*WORK INSTRUCTIONS:* Would you repeat each of the lines below exactly?

(Source records)
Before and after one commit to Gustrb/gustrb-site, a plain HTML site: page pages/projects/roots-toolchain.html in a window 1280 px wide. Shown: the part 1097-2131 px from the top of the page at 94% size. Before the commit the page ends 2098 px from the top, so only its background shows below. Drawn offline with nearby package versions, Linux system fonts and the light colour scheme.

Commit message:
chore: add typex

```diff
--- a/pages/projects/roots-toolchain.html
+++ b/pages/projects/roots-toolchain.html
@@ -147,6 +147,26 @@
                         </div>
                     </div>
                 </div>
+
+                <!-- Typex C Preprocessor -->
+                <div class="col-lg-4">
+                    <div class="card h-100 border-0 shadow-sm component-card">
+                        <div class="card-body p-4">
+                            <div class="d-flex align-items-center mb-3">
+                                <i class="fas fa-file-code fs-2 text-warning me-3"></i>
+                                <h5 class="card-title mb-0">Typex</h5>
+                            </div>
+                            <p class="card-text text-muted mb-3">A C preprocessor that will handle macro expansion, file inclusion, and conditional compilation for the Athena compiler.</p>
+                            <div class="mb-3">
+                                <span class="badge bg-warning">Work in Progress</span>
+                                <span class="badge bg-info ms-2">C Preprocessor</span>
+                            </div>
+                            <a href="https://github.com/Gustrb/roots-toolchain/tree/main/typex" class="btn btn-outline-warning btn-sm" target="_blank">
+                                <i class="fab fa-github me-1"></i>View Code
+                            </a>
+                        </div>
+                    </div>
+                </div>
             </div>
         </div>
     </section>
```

*YOUR SOLUTION:*
Before and after one commit to Gustrb/gustrb-site, a plain HTML site: page pages/projects/roots-toolchain.html in a window 1280 px wide. Shown: the part 1097-2131 px from the top of the page at 94% size. Before the commit the page ends 2098 px from the top, so only its background shows below. Drawn offline with nearby package versions, Linux system fonts and the light colour scheme.

Commit message:
chore: add typex

```diff
--- a/pages/projects/roots-toolchain.html
+++ b/pages/projects/roots-toolchain.html
@@ -147,6 +147,26 @@
                         </div>
                     </div>
                 </div>
+
+                <!-- Typex C Preprocessor -->
+                <div class="col-lg-4">
+                    <div class="card h-100 border-0 shadow-sm component-card">
+                        <div class="card-body p-4">
+                            <div class="d-flex align-items-center mb-3">
+                                <i class="fas fa-file-code fs-2 text-warning me-3"></i>
+                                <h5 class="card-title mb-0">Typex</h5>
+                            </div>
+                            <p class="card-text text-muted mb-3">A C preprocessor that will handle macro expansion, file inclusion, and conditional compilation for the Athena compiler.</p>
+                            <div class="mb-3">
+                                <span class="badge bg-warning">Work in Progress</span>
+                                <span class="badge bg-info ms-2">C Preprocessor</span>
+                            </div>
+                            <a href="https://github.com/Gustrb/roots-toolchain/tree/main/typex" class="btn btn-outline-warning btn-sm" target="_blank">
+                                <i class="fab fa-github me-1"></i>View Code
+                            </a>
+                        </div>
+                    </div>
+                </div>
             </div>
         </div>
     </section>
```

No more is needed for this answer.